Desperately seeking U-Turn

Desperately seeking U-Turn
Pakistan is at a dangerous impasse, the manifestations of which
are plain.

The economy has crumbled. This is partly due to blundering government policies and anti-Covid U-Turns. But it is also because of political uncertainty following the engineered ouster of Nawaz Sharif, a popular PMLN prime minister, and the planned selection of Imran Khan, who has fast become unpopular.

The PTI government is immovable. It refuses to recognize one critical fact: a pre-election strategy of accusing rival political leaders and parties of corruption in government cannot be substituted for a post-election strategy of delivering manifesto pledges to improve the lives of citizens.

The PDM opposition is irresistible. The two mainstream parties, PPP and PMLN, have eschewed their adversarial roles to band together in the face of a relentless drive by the PTI to wipe them off the face of the political landscape and create one-party rule. Unprecedentedly too, the JUI has joined hands with them to create a solid mass of left, centre and right wing forces to resist the PTI.

An irresistible force is going to clash with an immovable object.

Meanwhile, the organs of the state that are supposed to avow political neutrality are fast losing their credibility in the eyes of the people. The Miltablishment leadership is rightly accused of manipulating elections and putting personal considerations above national interests. The judiciary, which promised a revolutionary transformation of the justice system during the Lawyers Movement a decade ago, has, thanks to miscarriage by ex-CJPs Saqib Nisar and Asif Khosa, reduced itself to a servile handmaiden of the very Miltablishment against which it originally revolted. The civil bureaucracy, which once proudly billed itself as the steel frame holding together state and society, is a pale shadow of itself. It trembles at the prospect of taking decisions and is administratively impotent.

Sub-nationalisms are on the rise. Religion inspired terrorism has not abated. The threat from Modi’s India is more real than ever before. Pakistan’s foreign friends are few and far between, those like Saudi Arabia are sulking.

In this state of existential national crisis, what is the way forward?

A common refrain is that no party or group is talking about finding solutions; that each is wont to blame the other for all our woes; that each wants to be in office for the sake of it and no one has a plan of action to forge a dynamic and sustainable way ahead out of these crises.

The problem with this hand wringing is that it is both self-serving and self-deceiving. It puts a premium on some sort of national consensus about solutions even as it refuses to recognize the necessary conditions for such a consensus. The Miltablishment has ruled directly for over half the life of independent Pakistan and indirectly for the rest of the time. It has “managed” elections and selected prime ministers, then sabotaged and overthrown them. It has experimented with one unit, five units, four units and is now toying with the idea of six units. Time and again, it has subverted the notion of a constitutional democracy with an independent judiciary and free media. It has diagnosed “corruption” of politicians as Pakistan’s main malady even as it has refused to be accountable for its own corruptions and misdemeanors. Thus distorted, the garrison state remains alien from and hostile to civil society. Under the circumstances, the only national consensus possible is one in which all organs and stakeholders of state and society perform their roles and functions strictly as defined and laid out in the consensual constitution of 1973.

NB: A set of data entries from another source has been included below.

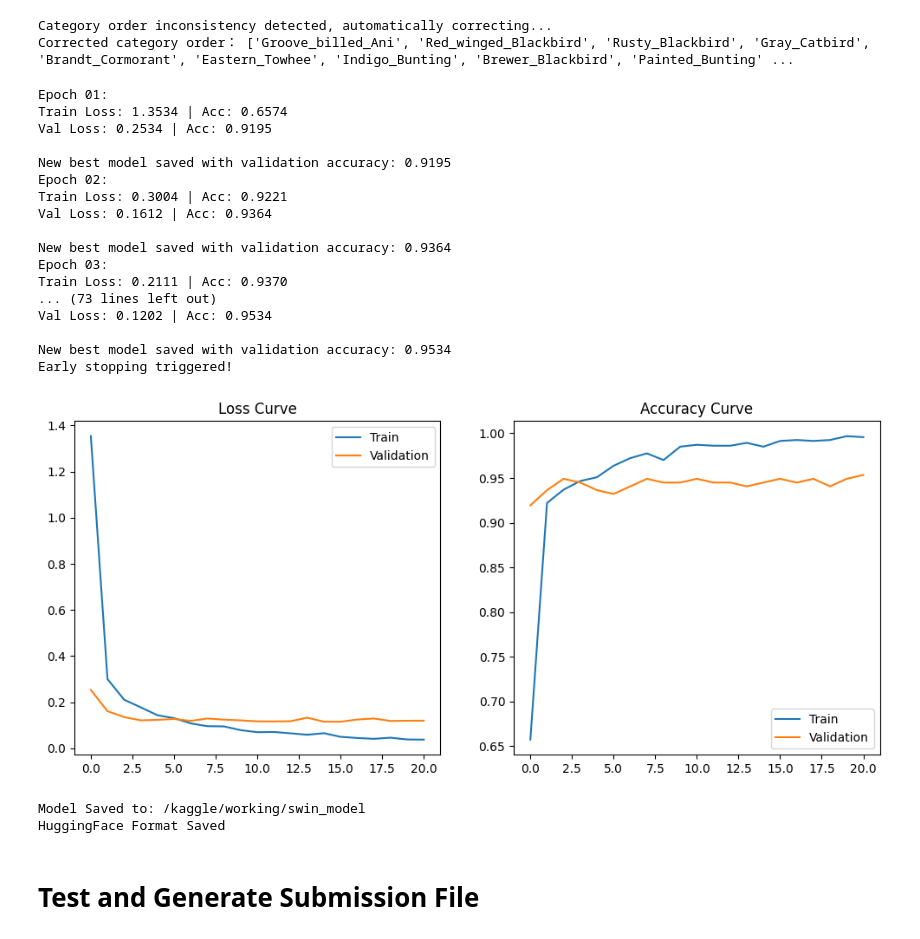
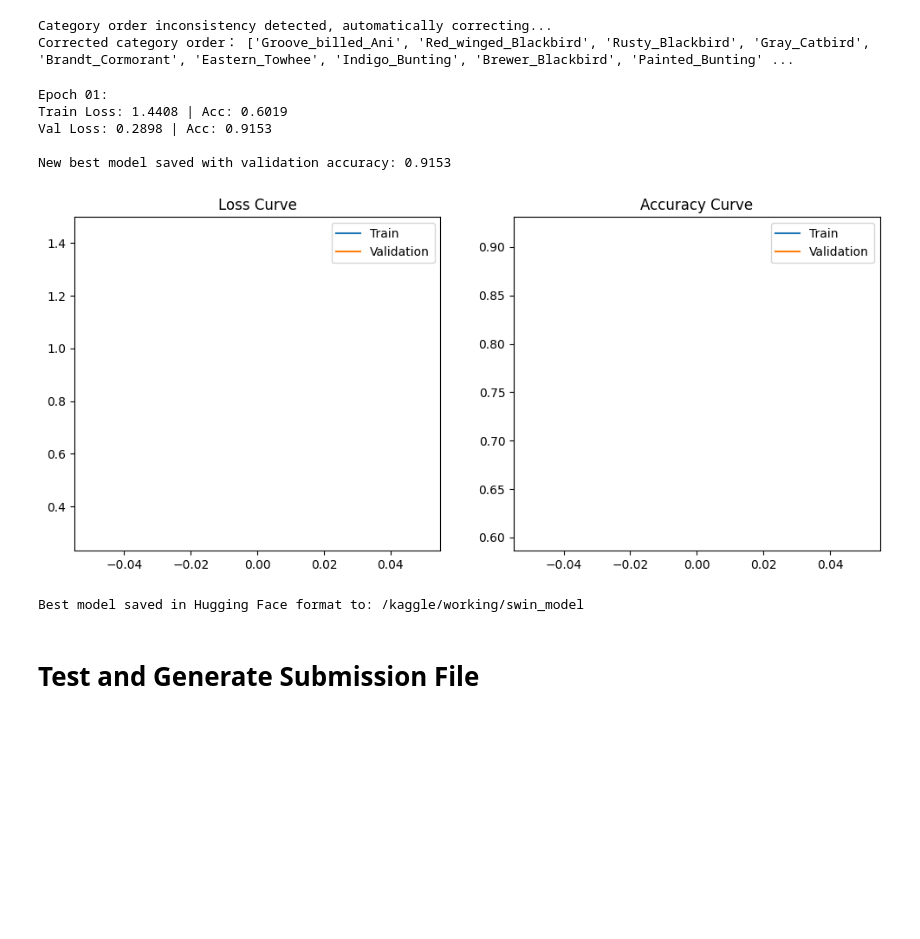
Before and after one commit to yutao-data/Fine_Grained_Bird_Swin, a Jupyter notebook: notebooks/Swin.ipynb, the cells around one changed output. Cells and saved outputs as stored; diff of their text form; code cells hidden in the pictures; blank space fills up the shorter version.

```diff
--- a/notebooks/Swin.ipynb
+++ b/notebooks/Swin.ipynb
@@ -295,7 +295,7 @@ history = {'train_loss': [], 'val_loss': [], 'train_acc': [], 'val_acc': []}
 best_val_acc = 0.0
 best_model_path = "/kaggle/working/best_model.pth"
 
-for epoch in range(50):
+for epoch in range(1):
     train_loss, train_acc = train_epoch(model, train_loader, optimizer, scaler)
     val_loss, val_acc = validate(model, val_loader)
 
@@ -308,64 +308,54 @@ for epoch in range(50):
     print(f"Train Loss: {train_loss:.4f} | Acc: {train_acc:.4f}")
     print(f"Val Loss: {val_loss:.4f} | Acc: {val_acc:.4f}\n")
 
     # Save model parameters if current validation accuracy is the best so far
     if val_acc > best_val_acc:
         best_val_acc = val_acc
         torch.save(model.state_dict(), best_model_path)
         print(f"New best model saved with validation accuracy: {val_acc:.4f}")
 
     if early_stopper.early_stop(val_loss):
         print("Early stopping triggered!")
         break
 
 # Plot training curves
 plt.figure(figsize=(12, 5))
 plt.subplot(1, 2, 1)
 plt.plot(history['train_loss'], label='Train')
 plt.plot(history['val_loss'], label='Validation')
 plt.title('Loss Curve')
 plt.legend()
 
 plt.subplot(1, 2, 2)
 plt.plot(history['train_acc'], label='Train')
 plt.plot(history['val_acc'], label='Validation')
 plt.title('Accuracy Curve')
 plt.legend()
 plt.show()
 # %% [output]
 Epoch 01:
-Train Loss: 1.3534 | Acc: 0.6574
-Val Loss: 0.2534 | Acc: 0.9195
+Train Loss: 1.4408 | Acc: 0.6019
+Val Loss: 0.2898 | Acc: 0.9153
 
-New best model saved with validation accuracy: 0.9195
-Epoch 02:
-Train Loss: 0.3004 | Acc: 0.9221
-Val Loss: 0.1612 | Acc: 0.9364
-
-New best model saved with validation accuracy: 0.9364
-Epoch 03:
-Train Loss: 0.2111 | Acc: 0.9370
-... (73 lines left out)
-Val Loss: 0.1202 | Acc: 0.9534
-
-New best model saved with validation accuracy: 0.9534
-Early stopping triggered!
+New best model saved with validation accuracy: 0.9153
-[figure, old version]
+[figure, new version]
 # %%
 import os
 import torch
 
-# Define a save directory for your Swin model
+# Define the directory where you'll save the best model in Hugging Face format.
 save_dir = "/kaggle/working/swin_model"
 os.makedirs(save_dir, exist_ok=True)
 
-# Save the model state_dict (weights)
-torch.save(model.state_dict(), os.path.join(save_dir, "swin_model_weights.pth"))
+# Load the best model state dictionary (from the training loop).
+best_state_dict = torch.load(best_model_path, map_location=torch.device("cpu"))
+model.load_state_dict(best_state_dict)
 
-# Save the processor (e.g., the image preprocessor) in Hugging Face format
+# Save the best model in Hugging Face format.
+model.save_pretrained(save_dir)
 processor.save_pretrained(save_dir)
 
-# Save class information for later use
+# Optionally, save additional information such as class mapping and training configuration.
 class_info = {
     "class_order": submission_class_order,
     "class_to_idx": train_dataset.class_to_idx,
@@ -373,7 +363,6 @@ class_info = {
 }
 torch.save(class_info, os.path.join(save_dir, "class_info.pth"))
 
-# Save training configuration details
 train_config = {
     "epochs_trained": len(history['train_loss']),
     "best_val_acc": max(history['val_acc']),
@@ -381,20 +370,13 @@ train_config = {
 }
 torch.save(train_config, os.path.join(save_dir, "train_config.pth"))
 
-print(f"Model Saved to: {save_dir}")
-
-# Second save using the Hugging Face format (this saves both the model and processor)
-model.save_pretrained(save_dir)
-processor.save_pretrained(save_dir)
-
-# Save class order as a text file (if needed for later reference)
+# Also save the class order as a plain text file for reference.
 with open(os.path.join(save_dir, "class_info.txt"), "w") as f:
     f.write("\n".join(submission_class_order))
 
-print("HuggingFace Format Saved")
+print(f"Best model saved in Hugging Face format to: {save_dir}")
 # %% [output]
-Model Saved to: /kaggle/working/swin_model
-HuggingFace Format Saved
+Best model saved in Hugging Face format to: /kaggle/working/swin_model
 # %% [markdown]
 # Test and Generate Submission File
 # %%
```
Also changed, not shown: parts of 2 cells of this notebook.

In recognition of the present situational dilemma, voices are being raised for a national dialogue in search of the way forward by ending the politics of victimization and elimination of political leaders and parties. One such voice is that of Shahbaz Sharif. But Imran Khan has vowed to grind such “crooks” into the ground instead of dialoguing with them. The notion of a loyal opposition-government in waiting via free and fair elections as decreed by the Constitution is alien to him. Another idea is to get the superior judiciary involved in such an exercise. But this is a non-starter since the institution is perceived to be mired in electoral malpractices and politically partisan judgments.

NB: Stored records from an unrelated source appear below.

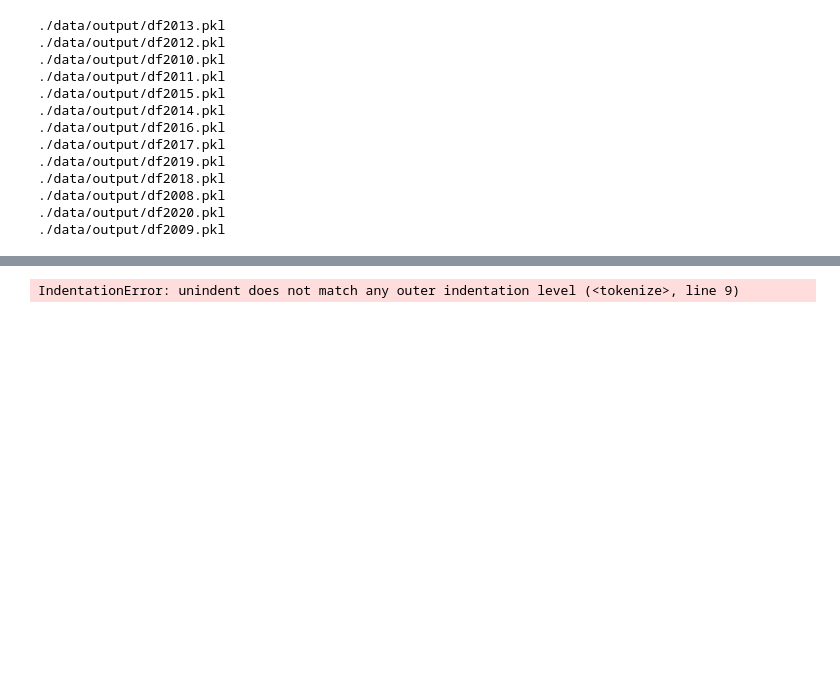
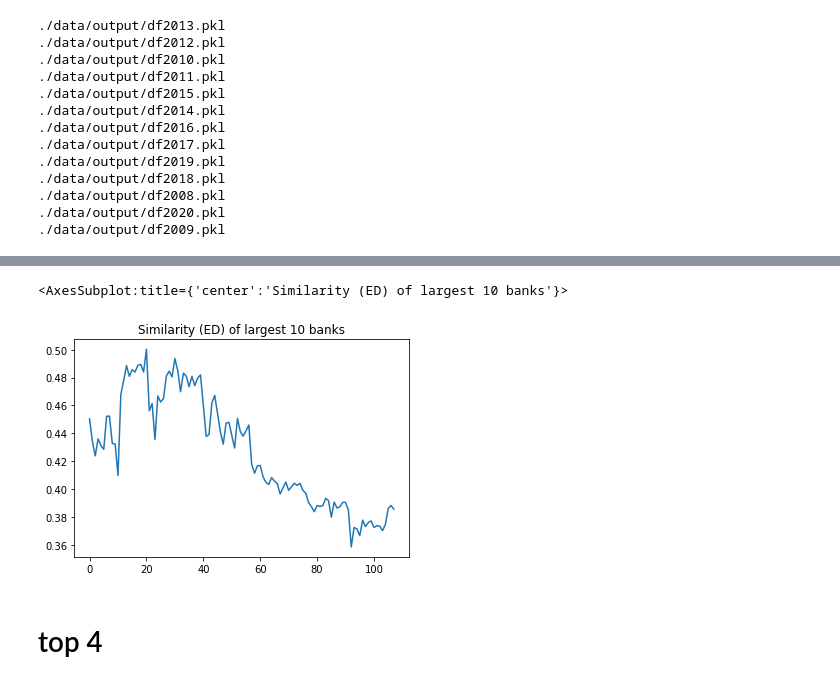
Before and after one commit to t1nak/ba900, a Jupyter notebook: distance.ipynb, the cells around one changed output, grey strips where cells are left out. Cells and saved outputs as stored; diff of their text form; code cells hidden in the pictures; blank space fills up the shorter version.

Commit message:
overview data top 10  banks

```diff
--- a/distance.ipynb
+++ b/distance.ipynb
@@ -13,7 +13,7 @@ file_list=[]
 
 
 for filename in os.listdir('./data/output/'):
-    if filename.endswith(".pkl") and '2008' in filename: # or '2009' in filename or '2010' in filename:
+    if filename.endswith(".pkl") in filename: # or '2009' in filename or '2010' in filename:
         unpickle = './data/output/'+str(filename)
         print(unpickle)
         file_list.append(pd.read_pickle(unpickle))
@@ -806,31 +806,24 @@ months=["{:02d}".format(i) for i in range(1,13)]
 # #         MASTER[MASTER['InstitutionDescription'].str.contains('CAPITEC BANK')]['InstitutionDescription'].values[0]
 #       ]
 
-allbanks=MASTER['InstitutionDescription'].unique()
-selected=['HBZ BANK LTD ','JPMORGAN CHASE BANK             ',
-         'AFRICAN BANK LIMITED ', 'BANK OF CHINA LTD JHB BRANCH    ',\
-          'GRINDROD BANK LTD ', 'STANDARD CHARTERED BANK ',
-          #   'BIDVEST BANK LIMITED ',       ,'THE S A BANK OF ATHENS LTD ',
-         'DEUTSCHE BANK AG ','INVESTEC BANK LTD ','CAPITEC BANK ',\
-          'THE STANDARD BANK OF S A LTD ','STATE BANK OF INDIA ',
-          'NEDBANK LTD ','ABSA BANK LTD ', 'FIRSTRAND BANK LIMITED ',  \
+# allbanks=MASTER['InstitutionDescription'].unique()
+selected=[#'HBZ BANK LTD ','JPMORGAN CHASE BANK             ',
+#          'AFRICAN BANK LIMITED ', 'BANK OF CHINA LTD JHB BRANCH    ',\
+#           'GRINDROD BANK LTD ', 'STANDARD CHARTERED BANK ',
+          #   'BIDVEST BANK LIMITED ',       ,'THE S A BANK OF ATHENS LTD ','DEUTSCHE BANK AG ',
+         'INVESTEC BANK LTD ','CAPITEC BANK ',\
+         'NEDBANK LTD ','ABSA BANK LTD ', 'FIRSTRAND BANK LIMITED ',  \
+           'THE STANDARD BANK OF S A LTD ',
+#           'STATE BANK OF INDIA ',
             'SOCIETE GENERALE JOHANNESBURG   BRANCH ', 'CITIBANK N.A ',
            'GBS MUTUAL BANK ','ALBARAKA BANK LTD ',
-          'THE STANDARD BANK OF S A LTD ','HABIB OVERSEAS BANK LTD ','BANK OF BARODA ',
-            'MERCANTILE BANK LTD ','BANK OF TAIWAN SOUTH AFRICA     BRANCH ',
+#          ,'HABIB OVERSEAS BANK LTD ','BANK OF BARODA ',
+#             'MERCANTILE BANK LTD ','BANK OF TAIWAN SOUTH AFRICA     BRANCH ',
          ]
 
 df=MASTER[MASTER.InstitutionDescription.isin(selected)]
 
-y = ['2008','2009','2010','2011','2012','2013', '2014','2015','2016','2017','2018', '2019']
+y = ['2010','2011','2012','2013', '2014','2015','2016','2017','2018']
 m = months
-data=transform.get_weights_banks_timeseries_29assets(y,m,df,selected)
-
-results=[]
-for key in list(data.keys()):
-    print(key)
-    t=transform.create_similarity_matrix(selected,data,key).mean().to_frame().T
-    results.append(t.mean(axis=1).values[0])
-
-pd.DataFrame(results).plot()
+data_10banks=transform.get_weights_banks_timeseries_29assets(y,m,df,selected)
 # %% [output]
@@ -871,13 +839,11 @@ BANK OF TAIWAN SOUTH AFRICA     BRANCH  did not work
-# %%
-'SASFIN BANK LTD ','BIDVEST BANK LIMITED ','NEDBANK LTD ',\
-         'AFRICAN BANK LIMITED ','BIDVEST BANK LIMITED ',\
-          'ABSA BANK LTD ', 'FIRSTRAND BANK LIMITED ',  \
-#          ,'THE S A BANK OF ATHENS LTD ',
-         'DEUTSCHE BANK AG ','INVESTEC BANK LTD ','CAPITEC BANK ',\
-          'BANK OF CHINA LTD JHB BRANCH    ',\
-           'SOCIETE GENERALE JOHANNESBURG   BRANCH ', 'CITIBANK N.A ',
-           'GBS MUTUAL BANK ','ALBARAKA BANK LTD ',
-          'THE STANDARD BANK OF S A LTD ','HABIB OVERSEAS BANK LTD ','BANK OF BARODA ',
-            'MERCANTILE BANK LTD ','BANK OF TAIWAN SOUTH AFRICA     BRANCH ',
-# %% [output]
-IndentationError: unindent does not match any outer indentation level (<tokenize>, line 9)
+# %%
+results10banks=[]
+for key in list(data_10banks.keys()):
+#     print(key)
+    t=transform.create_similarity_matrix(selected,data_10banks,key).mean().to_frame().T
+    results10banks.append(t.mean(axis=1).values[0])
+
+pd.DataFrame(results10banks).plot(title='Similarity (ED) of largest 10 banks', legend=False)
+# %% [output]
+<AxesSubplot:title={'center':'Similarity (ED) of largest 10 banks'}>
+[figure, added]
@@ -883,0 +857,2 @@ IndentationError: unindent does not match any outer indentation level (<tokenize
+# %% [markdown]
+# top 4
```
Also changed, not shown: parts of 16 cells of this notebook, 10 other files.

This has left the opposition parties with no option but to band together and try to heave Imran Khan out of office. Generally speaking, any street movement should not pose serious problems to a fairly elected and popular government as demonstrated by the failed dharnas of Imran Khan against Nawaz Sharif’s government not so long ago. But the boot is on the other foot today: the PTI government and its Miltablishment props are hugely unpopular while the opposition leaders are getting more strident by the day.

The PTI government is resorting to repressive measures. This is inflaming the opposition. A clash of passions is inevitable. Unless the Miltablishment, which consciously steered the country into this cul de sac, takes a timely U-Turn, we are doomed.

Najam Aziz Sethi is a Pakistani journalist, businessman who is also the founder of The Friday Times and Vanguard Books. Previously, as an administrator, he served as Chairman of Pakistan Cricket Board, caretaker Federal Minister of Pakistan and Chief Minister of Punjab, Pakistan.